## Exercise brief
Since pictures are not wanted, repeat only the text of the records, word for word.

## Provided data
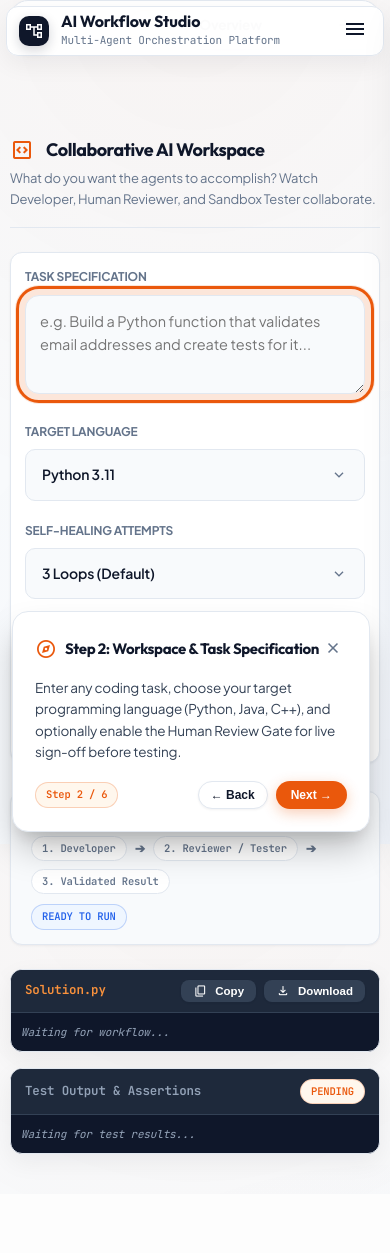
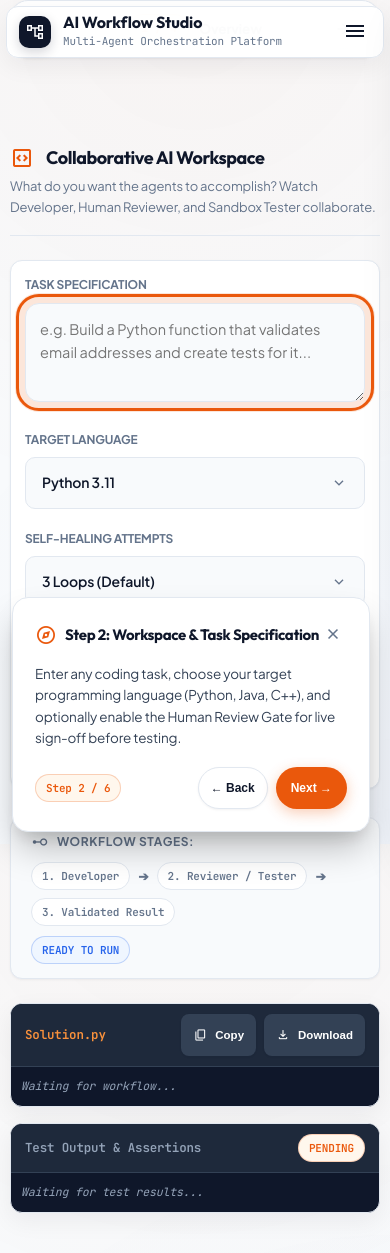
Before and after one commit to Sathvik1533/LangGraph_deployment, a FastAPI app: page /generate in a window 390 px wide. Before the commit the page ends 1163 px from the top, so only its background shows below. Run offline with FastAPI, Linux system fonts and the light colour scheme; some libraries are stand-ins or nearby versions.

Commit message:
style(mobile): implement dedicated pure mobile responsive layout and touch ergonomics

```diff
--- a/static/css/shared.css
+++ b/static/css/shared.css
@@ -942,7 +976,7 @@ h1, h2, h3, h4, h5, h6 {
         top: 8px;
         width: calc(100% - 20px);
         padding: 8px 16px;
-        min-height: auto;
+        min-height: 52px;
     }
     .nav-brand span:not(.material-symbols-outlined) {
         display: none;
@@ -961,8 +995,9 @@ h1, h2, h3, h4, h5, h6 {
         padding: 8px 12px;
     }
     .flow-nav-btn {
-        padding: 6px 12px;
+        padding: 8px 14px;
         font-size: 12px;
+        min-height: 40px;
     }
     .flow-stepper-track {
         display: none;
@@ -983,15 +1018,51 @@ h1, h2, h3, h4, h5, h6 {
     .studio-card {
         padding: 18px;
     }
+
+    /* SVG Touch Scroll Hint on Mobile */
+    .svg-scroll-hint {
+        display: inline-flex;
+    }
+
     /* Stack grids vertically on mobile */
     .workbench-controls-grid {
-        grid-template-columns: 1fr;
+        grid-template-columns: 1fr !important;
     }
     .workbench-output-grid {
-        grid-template-columns: 1fr;
+        grid-template-columns: 1fr !important;
         gap: 16px;
     }
-    /* Stack the code editor panes vertically on mobile */
+
+    /* Split grids on Overview / Workspace */
+    .dashboard-split-grid {
+        grid-template-columns: 1fr !important;
+    }
+
+    /* Scenario Pills Responsive Scroll Row */
+    .scenario-pills-grid {
+        display: flex !important;
+        overflow-x: auto;
+        padding-bottom: 8px;
+        -webkit-overflow-scrolling: touch;
+        gap: 10px !important;
+    }
+    .scenario-pill {
+        flex-shrink: 0;
+        min-width: 200px;
+    }
+
+    /* Touch-friendly buttons & inputs */
+    .cyber-btn {
+        padding: 10px 16px;
+        font-size: 13px;
+        min-height: 42px;
+    }
+    .cyber-badge {
+        font-size: 11px;
+        padding: 4px 10px;
+    }
+
+    /* Code Editor Pane Body */
     .code-editor-body {
         font-size: 12px;
         padding: 14px;
@@ -1001,13 +1072,15 @@ h1, h2, h3, h4, h5, h6 {
         flex-wrap: wrap;
         gap: 8px;
     }
-    .cyber-btn {
-        padding: 8px 14px;
-        font-size: 12.5px;
-    }
-    .cyber-badge {
-        font-size: 10.5px;
-        padding: 3px 10px;
+
+    /* Responsive Table to Cards */
+    .mobile-card-item {
+        background: #ffffff;
+        border: 1px solid var(--border-subtle);
+        border-radius: var(--radius-md);
+        padding: 16px;
+        margin-bottom: 12px;
+        box-shadow: var(--shadow-sm);
     }
 }
 
@@ -1020,8 +1093,8 @@ h1, h2, h3, h4, h5, h6 {
         border-radius: var(--radius-md);
     }
     .brand-icon {
-        width: 30px;
-        height: 30px;
+        width: 32px;
+        height: 32px;
     }
     .studio-layout {
         padding-top: 72px;
@@ -1042,7 +1115,7 @@ h1, h2, h3, h4, h5, h6 {
         border-radius: var(--radius-md);
     }
     .code-editor-body {
-        font-size: 11px;
+        font-size: 11.5px;
         padding: 10px;
     }
     .tour-callout-card {
```
Also changed, not shown: other parts of static/css/shared.css (+34 -0 lines).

## Response below
Before and after one commit to Sathvik1533/LangGraph_deployment, a FastAPI app: page /generate in a window 390 px wide. Before the commit the page ends 1163 px from the top, so only its background shows below. Run offline with FastAPI, Linux system fonts and the light colour scheme; some libraries are stand-ins or nearby versions.

Commit message:
style(mobile): implement dedicated pure mobile responsive layout and touch ergonomics

```diff
--- a/static/css/shared.css
+++ b/static/css/shared.css
@@ -942,7 +976,7 @@ h1, h2, h3, h4, h5, h6 {
         top: 8px;
         width: calc(100% - 20px);
         padding: 8px 16px;
-        min-height: auto;
+        min-height: 52px;
     }
     .nav-brand span:not(.material-symbols-outlined) {
         display: none;
@@ -961,8 +995,9 @@ h1, h2, h3, h4, h5, h6 {
         padding: 8px 12px;
     }
     .flow-nav-btn {
-        padding: 6px 12px;
+        padding: 8px 14px;
         font-size: 12px;
+        min-height: 40px;
     }
     .flow-stepper-track {
         display: none;
@@ -983,15 +1018,51 @@ h1, h2, h3, h4, h5, h6 {
     .studio-card {
         padding: 18px;
     }
+
+    /* SVG Touch Scroll Hint on Mobile */
+    .svg-scroll-hint {
+        display: inline-flex;
+    }
+
     /* Stack grids vertically on mobile */
     .workbench-controls-grid {
-        grid-template-columns: 1fr;
+        grid-template-columns: 1fr !important;
     }
     .workbench-output-grid {
-        grid-template-columns: 1fr;
+        grid-template-columns: 1fr !important;
         gap: 16px;
     }
-    /* Stack the code editor panes vertically on mobile */
+
+    /* Split grids on Overview / Workspace */
+    .dashboard-split-grid {
+        grid-template-columns: 1fr !important;
+    }
+
+    /* Scenario Pills Responsive Scroll Row */
+    .scenario-pills-grid {
+        display: flex !important;
+        overflow-x: auto;
+        padding-bottom: 8px;
+        -webkit-overflow-scrolling: touch;
+        gap: 10px !important;
+    }
+    .scenario-pill {
+        flex-shrink: 0;
+        min-width: 200px;
+    }
+
+    /* Touch-friendly buttons & inputs */
+    .cyber-btn {
+        padding: 10px 16px;
+        font-size: 13px;
+        min-height: 42px;
+    }
+    .cyber-badge {
+        font-size: 11px;
+        padding: 4px 10px;
+    }
+
+    /* Code Editor Pane Body */
     .code-editor-body {
         font-size: 12px;
         padding: 14px;
@@ -1001,13 +1072,15 @@ h1, h2, h3, h4, h5, h6 {
         flex-wrap: wrap;
         gap: 8px;
     }
-    .cyber-btn {
-        padding: 8px 14px;
-        font-size: 12.5px;
-    }
-    .cyber-badge {
-        font-size: 10.5px;
-        padding: 3px 10px;
+
+    /* Responsive Table to Cards */
+    .mobile-card-item {
+        background: #ffffff;
+        border: 1px solid var(--border-subtle);
+        border-radius: var(--radius-md);
+        padding: 16px;
+        margin-bottom: 12px;
+        box-shadow: var(--shadow-sm);
     }
 }
 
@@ -1020,8 +1093,8 @@ h1, h2, h3, h4, h5, h6 {
         border-radius: var(--radius-md);
     }
     .brand-icon {
-        width: 30px;
-        height: 30px;
+        width: 32px;
+        height: 32px;
     }
     .studio-layout {
         padding-top: 72px;
@@ -1042,7 +1115,7 @@ h1, h2, h3, h4, h5, h6 {
         border-radius: var(--radius-md);
     }
     .code-editor-body {
-        font-size: 11px;
+        font-size: 11.5px;
         padding: 10px;
     }
     .tour-callout-card {
```
Also changed, not shown: other parts of static/css/shared.css (+34 -0 lines).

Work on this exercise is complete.